The rules of chess
Movement of the pieces (3)
The king moves one square in any direction, horizontally, vertically, or diagonally. There is one special type of move, made by a king and rook simultaneously, called castling: see below.
The king is the most important piece of the game, and moves must be made in such a way that the king is never in check: see below.
Under certain, special rules, a king and rook can move simultaneously in a castling move.
The following conditions must be met:
- The king that makes the castling move has not yet moved in the game.
- The rook that makes the castling move has not yet moved in the game.
- The king is not in check.
- The king does not move over a square that is attacked by an enemy piece during the castling move.
- The king does not move to a square that is attacked by an enemy piece during the castling move.
- All squares between the rook and king before the castling move are empty.
When castling, the king moves two squares towards the rook, and the rook moves over the king to the next square, i.e., white's king on e1 and rook on a1 move to: king c1, rook d1 (long castling), white's king on e1 and rook on h1 move to: king g1, rook f1 (short castling), and similar for black.
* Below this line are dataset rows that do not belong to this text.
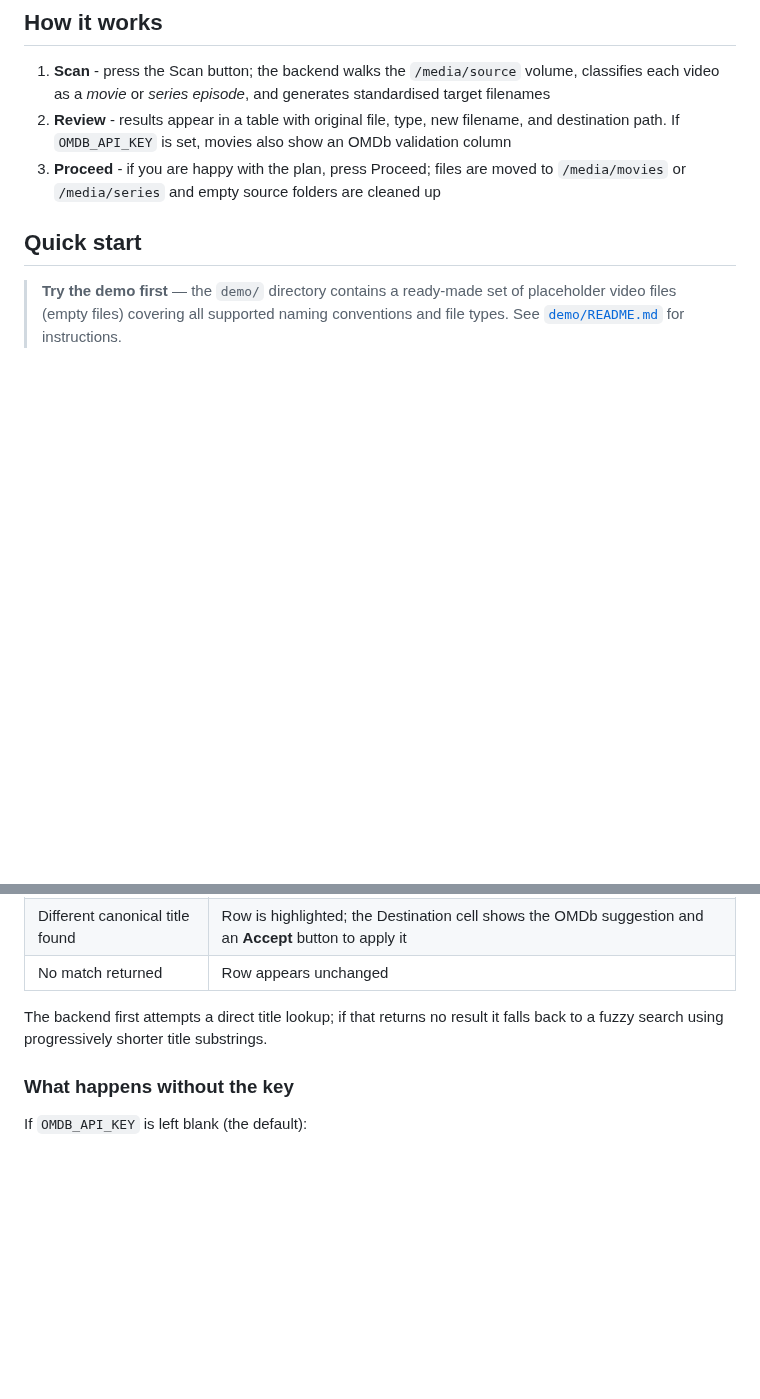
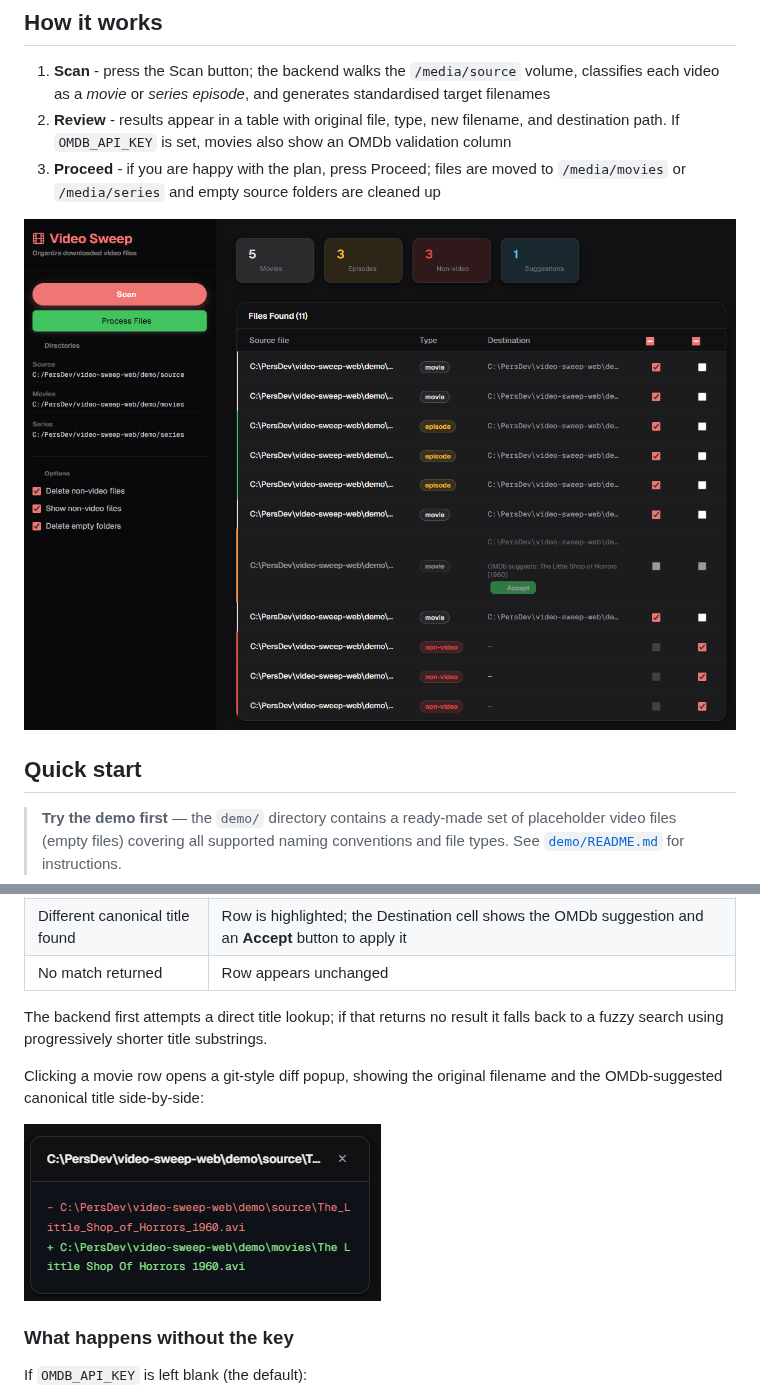
Before and after one commit to colinmakerofthings/video-sweep-web, a Markdown page: README.md, 2 parts joined by grey strips. GitHub-like rendering; pictures changed too: docs/Screenshot.png (added), docs/omdb-diff.png (added); blank space fills up the shorter version.

Commit message:
docs: add UI screenshots to README for better visualization

```diff
--- a/README.md
+++ b/README.md
@@ -7,6 +7,8 @@ A browser-based variant of my [video-sweep](https://github.com/colinmakerofthing
 1. **Scan** - press the Scan button; the backend walks the `/media/source` volume, classifies each video as a *movie* or *series episode*, and generates standardised target filenames
 2. **Review** - results appear in a table with original file, type, new filename, and destination path. If `OMDB_API_KEY` is set, movies also show an OMDb validation column
 3. **Proceed** - if you are happy with the plan, press Proceed; files are moved to `/media/movies` or `/media/series` and empty source folders are cleaned up
+
+![Video Sweep UI](docs/Screenshot.png)
 
 ## Quick start
 
@@ -77,6 +79,10 @@ When `OMDB_API_KEY` is set, each movie row is validated against OMDb:
 | No match returned | Row appears unchanged |
 
 The backend first attempts a direct title lookup; if that returns no result it falls back to a fuzzy search using progressively shorter title substrings.
+
+Clicking a movie row opens a git-style diff popup, showing the original filename and the OMDb-suggested canonical title side-by-side:
+
+![OMDb diff UI](docs/omdb-diff.png)
 
 ### What happens without the key
 
```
position before and after castling: white short, and black long
Neither white nor black may castle: white is in check, and the black king may not move over d8
Next: Check, mate, and stalemate
Written by Hans Bodlaender.
WWW page created: September 23, 1997.